TASK INSTRUCTIONS
Set the entries below down again, please. Match them exactly.

Difference listings:

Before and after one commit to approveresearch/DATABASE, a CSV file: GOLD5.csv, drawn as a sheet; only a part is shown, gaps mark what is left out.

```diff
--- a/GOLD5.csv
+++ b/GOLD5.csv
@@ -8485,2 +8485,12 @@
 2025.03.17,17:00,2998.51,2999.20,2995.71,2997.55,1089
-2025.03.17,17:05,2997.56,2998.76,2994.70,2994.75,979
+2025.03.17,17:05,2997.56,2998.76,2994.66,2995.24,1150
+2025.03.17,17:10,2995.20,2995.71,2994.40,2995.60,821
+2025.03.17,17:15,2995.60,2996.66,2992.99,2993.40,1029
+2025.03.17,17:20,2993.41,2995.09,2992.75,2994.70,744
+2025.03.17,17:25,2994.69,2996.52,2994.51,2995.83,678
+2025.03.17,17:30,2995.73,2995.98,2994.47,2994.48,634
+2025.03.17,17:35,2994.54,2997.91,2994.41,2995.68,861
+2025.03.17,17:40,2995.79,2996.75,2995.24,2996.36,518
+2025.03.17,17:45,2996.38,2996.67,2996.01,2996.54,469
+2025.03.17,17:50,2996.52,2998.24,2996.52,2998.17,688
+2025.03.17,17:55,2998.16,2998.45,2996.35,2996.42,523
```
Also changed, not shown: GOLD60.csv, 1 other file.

RESPONSE AREA
Before and after one commit to approveresearch/DATABASE, a CSV file: GOLD5.csv, drawn as a sheet; only a part is shown, gaps mark what is left out.

```diff
--- a/GOLD5.csv
+++ b/GOLD5.csv
@@ -8485,2 +8485,12 @@
 2025.03.17,17:00,2998.51,2999.20,2995.71,2997.55,1089
-2025.03.17,17:05,2997.56,2998.76,2994.70,2994.75,979
+2025.03.17,17:05,2997.56,2998.76,2994.66,2995.24,1150
+2025.03.17,17:10,2995.20,2995.71,2994.40,2995.60,821
+2025.03.17,17:15,2995.60,2996.66,2992.99,2993.40,1029
+2025.03.17,17:20,2993.41,2995.09,2992.75,2994.70,744
+2025.03.17,17:25,2994.69,2996.52,2994.51,2995.83,678
+2025.03.17,17:30,2995.73,2995.98,2994.47,2994.48,634
+2025.03.17,17:35,2994.54,2997.91,2994.41,2995.68,861
+2025.03.17,17:40,2995.79,2996.75,2995.24,2996.36,518
+2025.03.17,17:45,2996.38,2996.67,2996.01,2996.54,469
+2025.03.17,17:50,2996.52,2998.24,2996.52,2998.17,688
+2025.03.17,17:55,2998.16,2998.45,2996.35,2996.42,523
```
Also changed, not shown: GOLD60.csv, 1 other file.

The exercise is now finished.